Input records >>
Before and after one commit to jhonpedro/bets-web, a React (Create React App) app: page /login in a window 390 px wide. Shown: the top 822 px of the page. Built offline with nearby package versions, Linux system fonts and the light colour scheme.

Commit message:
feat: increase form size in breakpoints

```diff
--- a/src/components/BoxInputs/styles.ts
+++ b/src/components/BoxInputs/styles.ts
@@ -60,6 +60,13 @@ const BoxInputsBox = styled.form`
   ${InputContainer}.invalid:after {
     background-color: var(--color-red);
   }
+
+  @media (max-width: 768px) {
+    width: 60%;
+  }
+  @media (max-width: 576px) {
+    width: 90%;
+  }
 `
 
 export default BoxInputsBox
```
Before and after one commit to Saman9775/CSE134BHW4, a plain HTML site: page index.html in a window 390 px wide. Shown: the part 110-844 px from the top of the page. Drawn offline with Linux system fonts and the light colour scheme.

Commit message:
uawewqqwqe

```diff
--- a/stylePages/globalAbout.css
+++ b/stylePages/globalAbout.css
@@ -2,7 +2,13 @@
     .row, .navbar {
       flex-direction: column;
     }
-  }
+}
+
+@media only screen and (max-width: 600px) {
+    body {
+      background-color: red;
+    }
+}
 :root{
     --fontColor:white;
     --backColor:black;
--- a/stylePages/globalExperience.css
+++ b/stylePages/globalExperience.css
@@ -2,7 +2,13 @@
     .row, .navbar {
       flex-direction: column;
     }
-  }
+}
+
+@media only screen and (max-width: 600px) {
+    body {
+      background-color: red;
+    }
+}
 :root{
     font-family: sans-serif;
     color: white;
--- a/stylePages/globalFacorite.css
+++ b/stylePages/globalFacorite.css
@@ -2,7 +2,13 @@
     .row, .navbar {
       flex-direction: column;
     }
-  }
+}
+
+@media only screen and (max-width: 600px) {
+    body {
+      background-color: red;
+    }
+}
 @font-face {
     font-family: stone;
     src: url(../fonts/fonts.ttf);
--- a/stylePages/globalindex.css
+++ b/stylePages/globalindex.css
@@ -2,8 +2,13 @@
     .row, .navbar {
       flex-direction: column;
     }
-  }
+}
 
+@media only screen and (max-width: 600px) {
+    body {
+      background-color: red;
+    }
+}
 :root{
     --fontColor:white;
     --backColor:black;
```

...

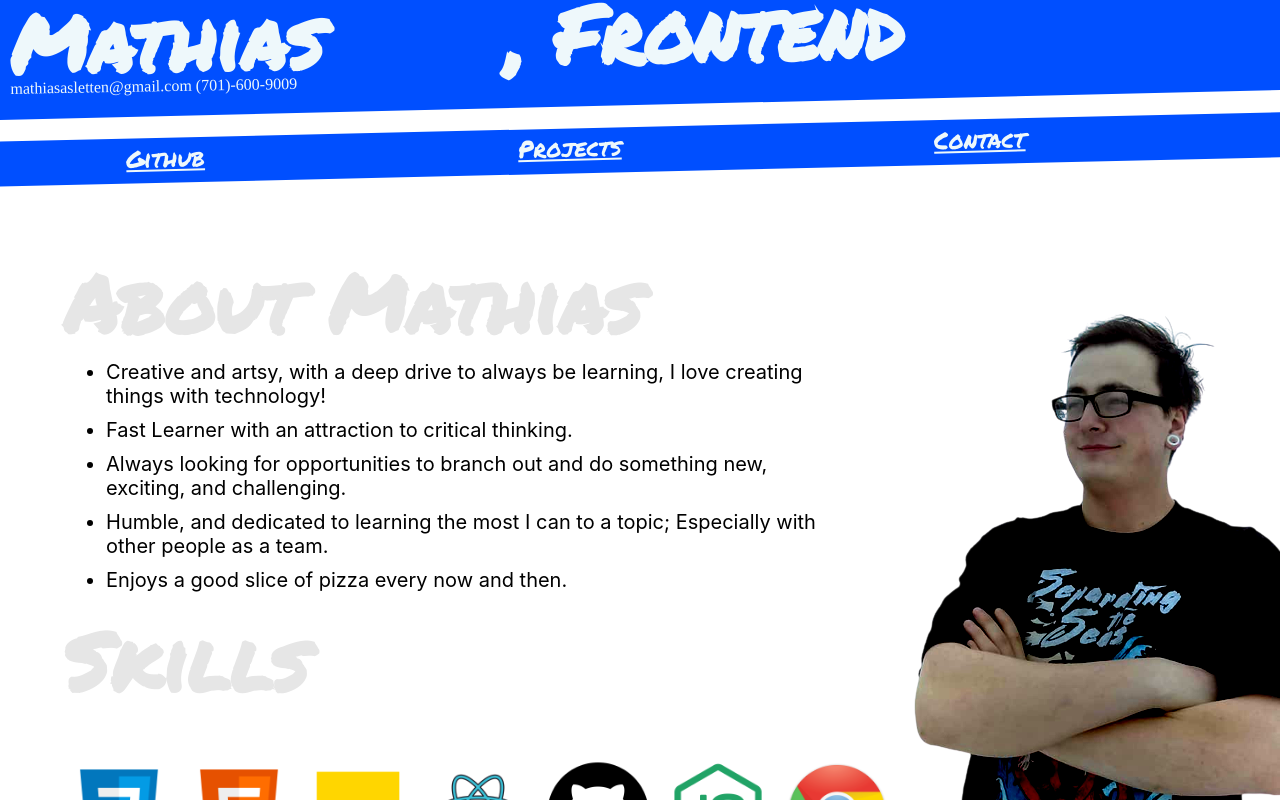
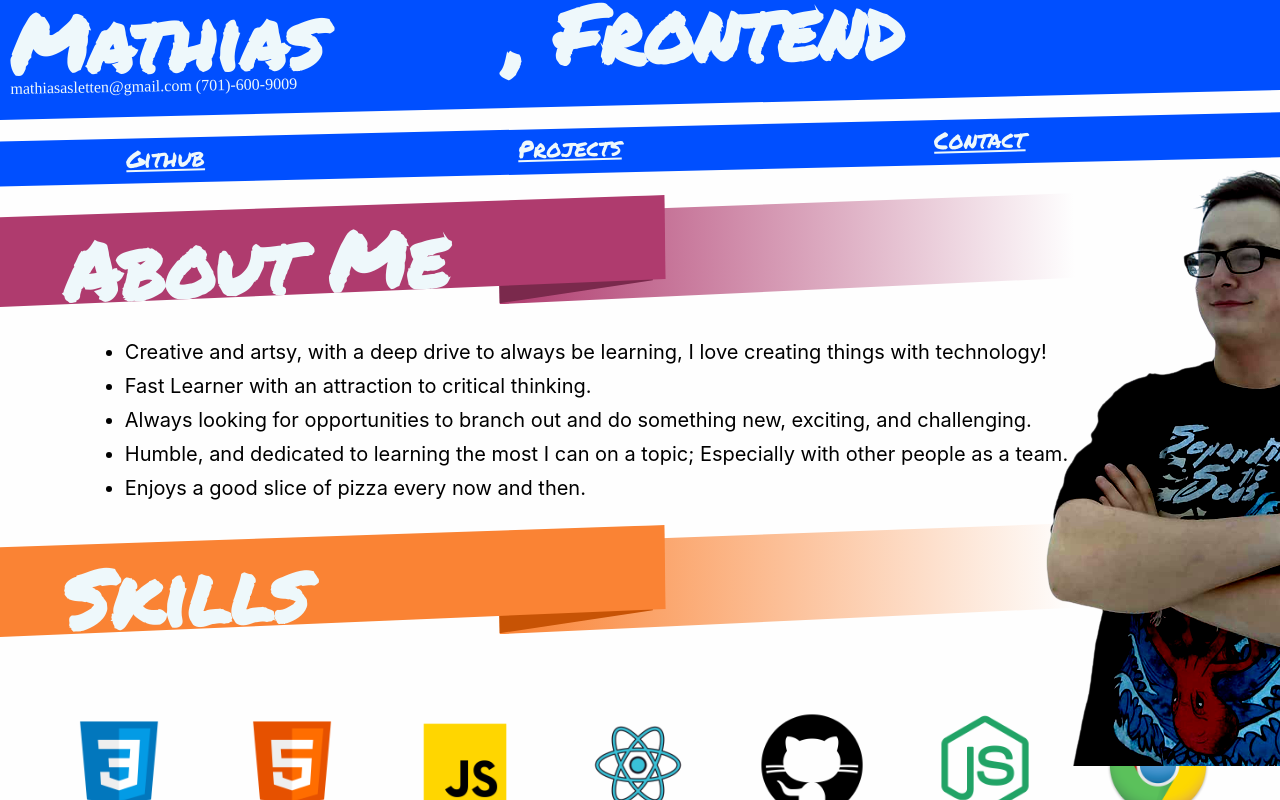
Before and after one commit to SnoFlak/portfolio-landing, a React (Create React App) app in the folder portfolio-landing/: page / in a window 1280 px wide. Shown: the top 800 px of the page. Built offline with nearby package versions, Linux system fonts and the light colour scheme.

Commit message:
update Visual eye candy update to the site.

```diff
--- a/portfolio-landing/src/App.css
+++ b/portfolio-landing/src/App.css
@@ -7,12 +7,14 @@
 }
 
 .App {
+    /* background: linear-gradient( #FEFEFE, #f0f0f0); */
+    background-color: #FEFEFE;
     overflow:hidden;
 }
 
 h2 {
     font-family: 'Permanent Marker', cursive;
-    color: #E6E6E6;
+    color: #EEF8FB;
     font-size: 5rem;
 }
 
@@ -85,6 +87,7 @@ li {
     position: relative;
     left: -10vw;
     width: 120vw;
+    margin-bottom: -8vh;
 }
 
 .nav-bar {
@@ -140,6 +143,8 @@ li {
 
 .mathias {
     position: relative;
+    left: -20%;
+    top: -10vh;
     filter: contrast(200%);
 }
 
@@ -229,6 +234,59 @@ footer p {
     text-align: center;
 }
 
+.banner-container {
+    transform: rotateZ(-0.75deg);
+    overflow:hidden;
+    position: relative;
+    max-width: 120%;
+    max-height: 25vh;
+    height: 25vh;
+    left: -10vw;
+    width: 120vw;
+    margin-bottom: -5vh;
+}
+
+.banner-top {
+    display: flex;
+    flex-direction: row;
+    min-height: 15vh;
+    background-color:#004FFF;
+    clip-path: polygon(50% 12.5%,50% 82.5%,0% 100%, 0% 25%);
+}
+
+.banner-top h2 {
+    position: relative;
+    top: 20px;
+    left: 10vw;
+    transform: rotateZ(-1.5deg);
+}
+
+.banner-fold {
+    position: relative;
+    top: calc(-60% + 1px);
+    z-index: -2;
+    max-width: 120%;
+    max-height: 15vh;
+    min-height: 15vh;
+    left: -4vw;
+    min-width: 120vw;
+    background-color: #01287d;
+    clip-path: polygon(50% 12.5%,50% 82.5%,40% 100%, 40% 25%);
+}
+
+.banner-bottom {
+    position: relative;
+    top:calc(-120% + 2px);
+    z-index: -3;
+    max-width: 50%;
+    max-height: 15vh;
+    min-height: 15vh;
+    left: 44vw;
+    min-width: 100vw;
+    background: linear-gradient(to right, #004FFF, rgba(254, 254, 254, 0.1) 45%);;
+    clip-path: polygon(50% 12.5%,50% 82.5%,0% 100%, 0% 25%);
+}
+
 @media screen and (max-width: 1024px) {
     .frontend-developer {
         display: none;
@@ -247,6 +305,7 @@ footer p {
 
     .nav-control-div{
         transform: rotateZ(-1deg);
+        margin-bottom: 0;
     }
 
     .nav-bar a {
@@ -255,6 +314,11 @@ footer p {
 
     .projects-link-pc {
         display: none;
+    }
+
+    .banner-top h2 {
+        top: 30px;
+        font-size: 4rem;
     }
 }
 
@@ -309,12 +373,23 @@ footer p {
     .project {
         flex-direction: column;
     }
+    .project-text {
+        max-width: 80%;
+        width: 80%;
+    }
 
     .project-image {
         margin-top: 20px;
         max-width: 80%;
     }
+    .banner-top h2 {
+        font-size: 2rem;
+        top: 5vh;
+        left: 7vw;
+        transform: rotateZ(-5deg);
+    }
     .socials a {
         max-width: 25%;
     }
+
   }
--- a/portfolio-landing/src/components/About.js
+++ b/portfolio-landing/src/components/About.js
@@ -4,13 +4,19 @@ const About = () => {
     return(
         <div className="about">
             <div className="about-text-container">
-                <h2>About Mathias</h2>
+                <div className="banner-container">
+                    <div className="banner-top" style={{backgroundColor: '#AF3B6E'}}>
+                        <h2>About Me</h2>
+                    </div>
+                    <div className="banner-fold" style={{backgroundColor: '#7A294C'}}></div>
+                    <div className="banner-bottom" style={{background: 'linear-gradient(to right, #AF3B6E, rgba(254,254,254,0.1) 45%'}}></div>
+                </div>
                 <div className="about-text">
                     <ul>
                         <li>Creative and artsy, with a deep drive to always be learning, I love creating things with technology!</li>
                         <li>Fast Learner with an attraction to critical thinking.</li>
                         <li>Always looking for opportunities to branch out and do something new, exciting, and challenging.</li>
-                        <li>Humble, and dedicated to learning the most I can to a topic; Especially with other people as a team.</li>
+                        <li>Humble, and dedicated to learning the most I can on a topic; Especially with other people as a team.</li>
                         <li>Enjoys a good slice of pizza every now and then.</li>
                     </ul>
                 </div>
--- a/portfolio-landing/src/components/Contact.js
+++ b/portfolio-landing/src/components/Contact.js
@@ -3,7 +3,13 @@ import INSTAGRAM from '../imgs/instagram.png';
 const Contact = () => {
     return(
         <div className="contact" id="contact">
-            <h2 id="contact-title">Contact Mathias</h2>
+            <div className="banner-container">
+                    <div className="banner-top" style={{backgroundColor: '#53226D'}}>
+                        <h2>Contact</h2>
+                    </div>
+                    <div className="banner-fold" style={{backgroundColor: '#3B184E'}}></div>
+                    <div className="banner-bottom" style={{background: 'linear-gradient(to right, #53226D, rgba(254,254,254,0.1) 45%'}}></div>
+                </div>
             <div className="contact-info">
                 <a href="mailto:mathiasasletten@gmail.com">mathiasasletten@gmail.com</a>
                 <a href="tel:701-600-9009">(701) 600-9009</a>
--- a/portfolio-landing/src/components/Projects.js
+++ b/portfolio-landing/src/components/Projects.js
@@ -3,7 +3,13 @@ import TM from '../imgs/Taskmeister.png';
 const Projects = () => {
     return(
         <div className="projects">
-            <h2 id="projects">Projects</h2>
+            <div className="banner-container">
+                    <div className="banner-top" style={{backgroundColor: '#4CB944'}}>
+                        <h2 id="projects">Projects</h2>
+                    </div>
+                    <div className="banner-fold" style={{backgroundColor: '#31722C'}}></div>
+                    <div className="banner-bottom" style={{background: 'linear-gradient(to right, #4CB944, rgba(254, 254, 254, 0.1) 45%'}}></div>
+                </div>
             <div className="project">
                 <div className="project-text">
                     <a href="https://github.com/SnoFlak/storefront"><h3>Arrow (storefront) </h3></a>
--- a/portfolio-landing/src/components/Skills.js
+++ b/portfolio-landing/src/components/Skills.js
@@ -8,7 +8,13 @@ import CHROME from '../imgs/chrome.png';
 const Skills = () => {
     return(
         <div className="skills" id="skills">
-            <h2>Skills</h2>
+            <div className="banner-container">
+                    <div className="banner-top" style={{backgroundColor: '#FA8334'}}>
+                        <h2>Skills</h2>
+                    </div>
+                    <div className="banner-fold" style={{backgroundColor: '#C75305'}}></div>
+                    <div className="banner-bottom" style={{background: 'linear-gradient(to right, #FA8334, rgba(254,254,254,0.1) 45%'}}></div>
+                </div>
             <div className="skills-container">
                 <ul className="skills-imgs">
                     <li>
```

* * *

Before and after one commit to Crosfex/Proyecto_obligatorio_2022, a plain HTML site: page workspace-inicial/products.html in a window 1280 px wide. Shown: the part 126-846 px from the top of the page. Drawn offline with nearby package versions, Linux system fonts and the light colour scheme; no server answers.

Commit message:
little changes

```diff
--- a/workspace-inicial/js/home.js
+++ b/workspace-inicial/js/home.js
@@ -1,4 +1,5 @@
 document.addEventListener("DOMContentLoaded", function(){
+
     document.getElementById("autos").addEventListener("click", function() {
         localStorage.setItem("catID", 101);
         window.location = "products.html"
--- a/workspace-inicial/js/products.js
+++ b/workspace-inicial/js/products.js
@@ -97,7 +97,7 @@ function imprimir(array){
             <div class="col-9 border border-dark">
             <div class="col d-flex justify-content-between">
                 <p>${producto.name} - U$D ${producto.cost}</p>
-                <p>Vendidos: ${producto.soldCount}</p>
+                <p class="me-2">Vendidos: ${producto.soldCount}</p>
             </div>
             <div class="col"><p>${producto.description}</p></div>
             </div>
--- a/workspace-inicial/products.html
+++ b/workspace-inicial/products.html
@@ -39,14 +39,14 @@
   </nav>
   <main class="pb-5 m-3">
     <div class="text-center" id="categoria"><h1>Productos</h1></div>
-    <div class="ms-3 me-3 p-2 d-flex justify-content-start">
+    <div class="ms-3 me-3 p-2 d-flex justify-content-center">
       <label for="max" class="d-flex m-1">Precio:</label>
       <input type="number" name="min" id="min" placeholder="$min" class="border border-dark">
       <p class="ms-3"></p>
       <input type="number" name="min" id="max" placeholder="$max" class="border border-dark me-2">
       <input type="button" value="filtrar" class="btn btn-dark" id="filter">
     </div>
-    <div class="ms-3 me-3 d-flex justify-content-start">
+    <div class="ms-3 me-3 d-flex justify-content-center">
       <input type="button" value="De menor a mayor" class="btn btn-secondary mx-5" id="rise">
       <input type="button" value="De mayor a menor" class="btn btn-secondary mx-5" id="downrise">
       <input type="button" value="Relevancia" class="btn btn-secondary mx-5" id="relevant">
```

Task instructions >> Show all of the lines above in which "html" is present.

Solution to this task >>
Before and after one commit to Saman9775/CSE134BHW4, a plain HTML site: page index.html in a window 390 px wide. Shown: the part 110-844 px from the top of the page. Drawn offline with Linux system fonts and the light colour scheme.
Before and after one commit to Crosfex/Proyecto_obligatorio_2022, a plain HTML site: page workspace-inicial/products.html in a window 1280 px wide. Shown: the part 126-846 px from the top of the page. Drawn offline with nearby package versions, Linux system fonts and the light colour scheme; no server answers.
         window.location = "products.html"
--- a/workspace-inicial/products.html
+++ b/workspace-inicial/products.html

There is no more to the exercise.